-- WORK ORDER --
Each line of the records has to be copied exactly, though the pictures must be left out.

Itemized modification records
━━━━━━━━━━━━━━━━━━━━

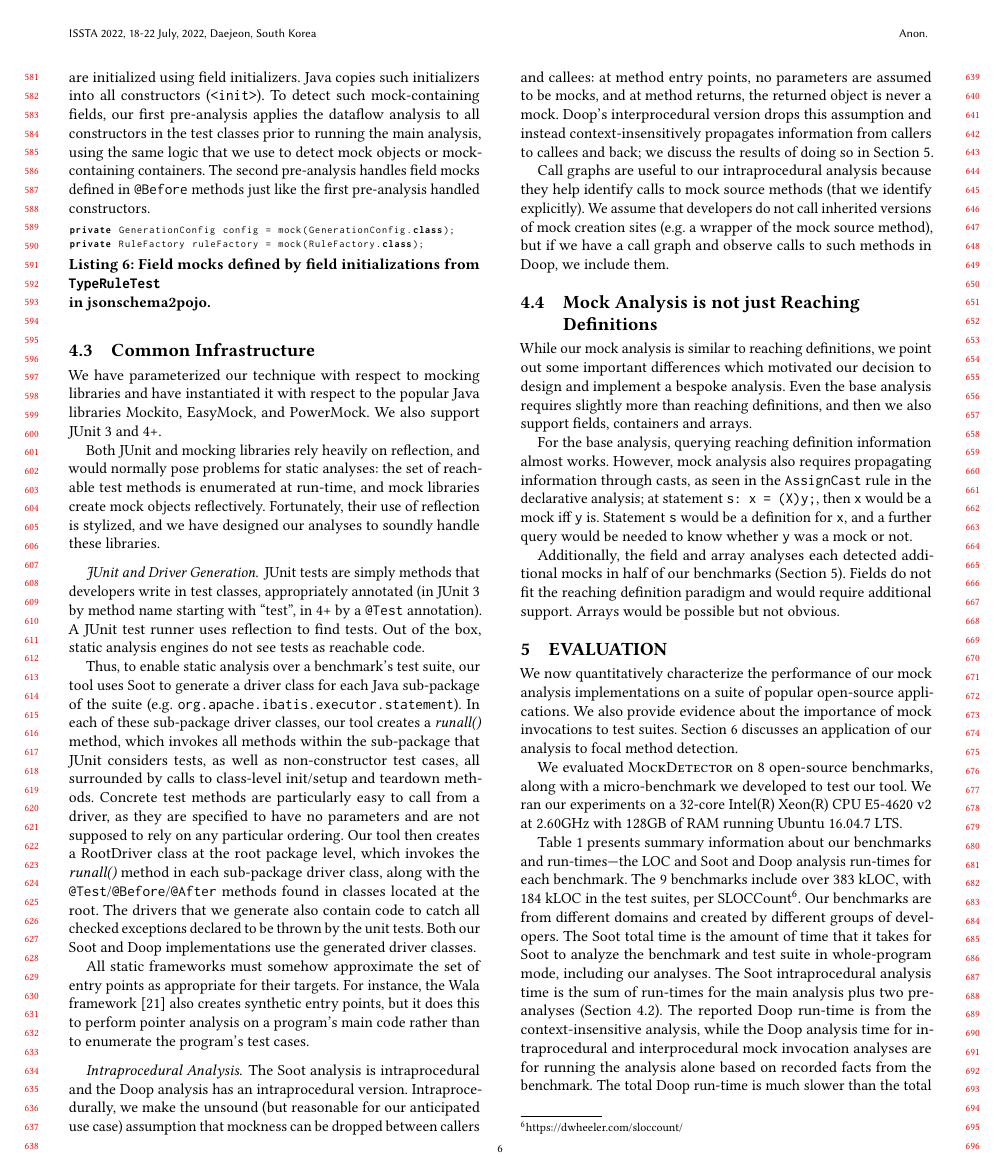
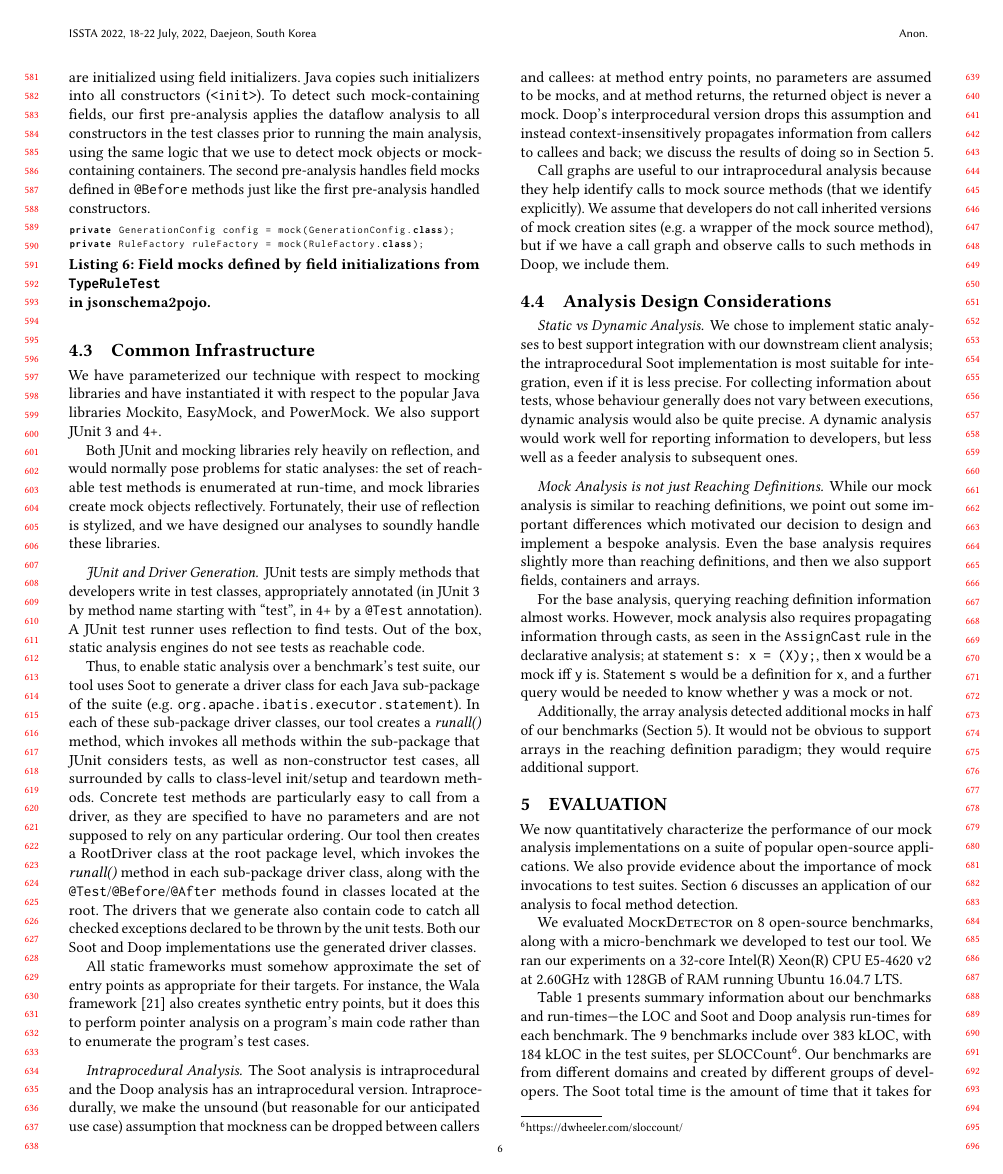
Before and after one commit to dliang2000/PLDI_SOAP2021_MockingAnalysis, a LaTeX paper (main.tex, which reads technique.tex): page 6 of 11. Compiled offline with pdfLaTeX.

Commit message:
static vs dynamic

```diff
--- a/technique.tex
+++ b/technique.tex
@@ -292,9 +292,13 @@ Call graphs are useful to our intraprocedural analysis because they help identif
 %% \paragraph{Mock Libraries}
 %% Our supported mock libraries take different approaches to instantiating mocks. All of the libraries have methods that generate mock objects; for instance, EasyMock contains the \texttt{createMock()} method. We consider return values from these methods to be mock objects. Additionally, Mockito contains a fluent \texttt{verify()} method which returns a mock object. Finally, Mockito and EasyMock also allow developers to mark fields as \texttt{@Mock}; we treat reads from such fields as mock objects. Both implementations start the analysis with these hard coded facts on mock source methods, as described in the mock libraries' documentation.
 
-\subsection{Mock Analysis is not just Reaching Definitions}
+\subsection{Analysis Design Considerations}
+\paragraph{Static vs Dynamic Analysis}
+We chose to implement static analyses to best support integration with our downstream client analysis; the intraprocedural Soot implementation is most suitable for integration, even if it is less precise. For collecting information about tests, whose behaviour generally does not vary between executions, dynamic analysis would also be quite precise. A dynamic analysis would work well for reporting information to developers, but less well as a feeder analysis to subsequent ones.
+
+\paragraph{Mock Analysis is not just Reaching Definitions}
 While our mock analysis is similar to reaching definitions, we point out some important differences which motivated our decision to design and implement a bespoke analysis. Even the base analysis requires slightly more than reaching definitions, and then we also support fields, containers and arrays.
 
 For the base analysis, querying reaching definition information almost works. However, mock analysis also requires propagating information through casts, as seen in the \texttt{AssignCast} rule in the declarative analysis; at statement {\tt s: x = (X)y;}, then {\tt x} would be a mock iff {\tt y} is. Statement {\tt s} would be a definition for {\tt x}, and a further query would be needed to know whether {\tt y} was a mock or not.
 
-Additionally, the field and array analyses each detected additional mocks in half of our benchmarks (Section~\ref{sec:evaluation}). Fields do not fit the reaching definition paradigm and would require additional support. Arrays would be possible but not obvious.
+Additionally, the array analysis detected additional mocks in half of our benchmarks (Section~\ref{sec:evaluation}). It would not be obvious to support arrays in the reaching definition paradigm; they would require additional support.
```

━━━━━━━━━━━━━━━━━━━━

-- RESPONSE BELOW --
Before and after one commit to dliang2000/PLDI_SOAP2021_MockingAnalysis, a LaTeX paper (main.tex, which reads technique.tex): page 6 of 11. Compiled offline with pdfLaTeX.

Commit message:
static vs dynamic

```diff
--- a/technique.tex
+++ b/technique.tex
@@ -292,9 +292,13 @@ Call graphs are useful to our intraprocedural analysis because they help identif
 %% \paragraph{Mock Libraries}
 %% Our supported mock libraries take different approaches to instantiating mocks. All of the libraries have methods that generate mock objects; for instance, EasyMock contains the \texttt{createMock()} method. We consider return values from these methods to be mock objects. Additionally, Mockito contains a fluent \texttt{verify()} method which returns a mock object. Finally, Mockito and EasyMock also allow developers to mark fields as \texttt{@Mock}; we treat reads from such fields as mock objects. Both implementations start the analysis with these hard coded facts on mock source methods, as described in the mock libraries' documentation.
 
-\subsection{Mock Analysis is not just Reaching Definitions}
+\subsection{Analysis Design Considerations}
+\paragraph{Static vs Dynamic Analysis}
+We chose to implement static analyses to best support integration with our downstream client analysis; the intraprocedural Soot implementation is most suitable for integration, even if it is less precise. For collecting information about tests, whose behaviour generally does not vary between executions, dynamic analysis would also be quite precise. A dynamic analysis would work well for reporting information to developers, but less well as a feeder analysis to subsequent ones.
+
+\paragraph{Mock Analysis is not just Reaching Definitions}
 While our mock analysis is similar to reaching definitions, we point out some important differences which motivated our decision to design and implement a bespoke analysis. Even the base analysis requires slightly more than reaching definitions, and then we also support fields, containers and arrays.
 
 For the base analysis, querying reaching definition information almost works. However, mock analysis also requires propagating information through casts, as seen in the \texttt{AssignCast} rule in the declarative analysis; at statement {\tt s: x = (X)y;}, then {\tt x} would be a mock iff {\tt y} is. Statement {\tt s} would be a definition for {\tt x}, and a further query would be needed to know whether {\tt y} was a mock or not.
 
-Additionally, the field and array analyses each detected additional mocks in half of our benchmarks (Section~\ref{sec:evaluation}). Fields do not fit the reaching definition paradigm and would require additional support. Arrays would be possible but not obvious.
+Additionally, the array analysis detected additional mocks in half of our benchmarks (Section~\ref{sec:evaluation}). It would not be obvious to support arrays in the reaching definition paradigm; they would require additional support.
```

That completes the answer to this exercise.